> _Data extract_
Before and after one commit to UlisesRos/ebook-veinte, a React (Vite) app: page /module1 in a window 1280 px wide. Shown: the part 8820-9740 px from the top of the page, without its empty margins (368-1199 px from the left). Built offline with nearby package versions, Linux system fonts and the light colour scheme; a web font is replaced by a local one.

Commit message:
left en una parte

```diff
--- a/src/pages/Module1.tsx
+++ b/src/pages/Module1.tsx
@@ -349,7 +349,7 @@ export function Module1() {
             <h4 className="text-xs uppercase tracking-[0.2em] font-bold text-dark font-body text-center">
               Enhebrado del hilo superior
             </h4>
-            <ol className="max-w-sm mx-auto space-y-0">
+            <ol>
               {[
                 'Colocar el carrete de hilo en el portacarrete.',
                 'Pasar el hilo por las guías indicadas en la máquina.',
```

> _Try it_
All lines with the word "hilo" must be located in the data and copied.

> _Output below_
               Enhebrado del hilo superior
                 'Colocar el carrete de hilo en el portacarrete.',
                 'Pasar el hilo por las guías indicadas en la máquina.',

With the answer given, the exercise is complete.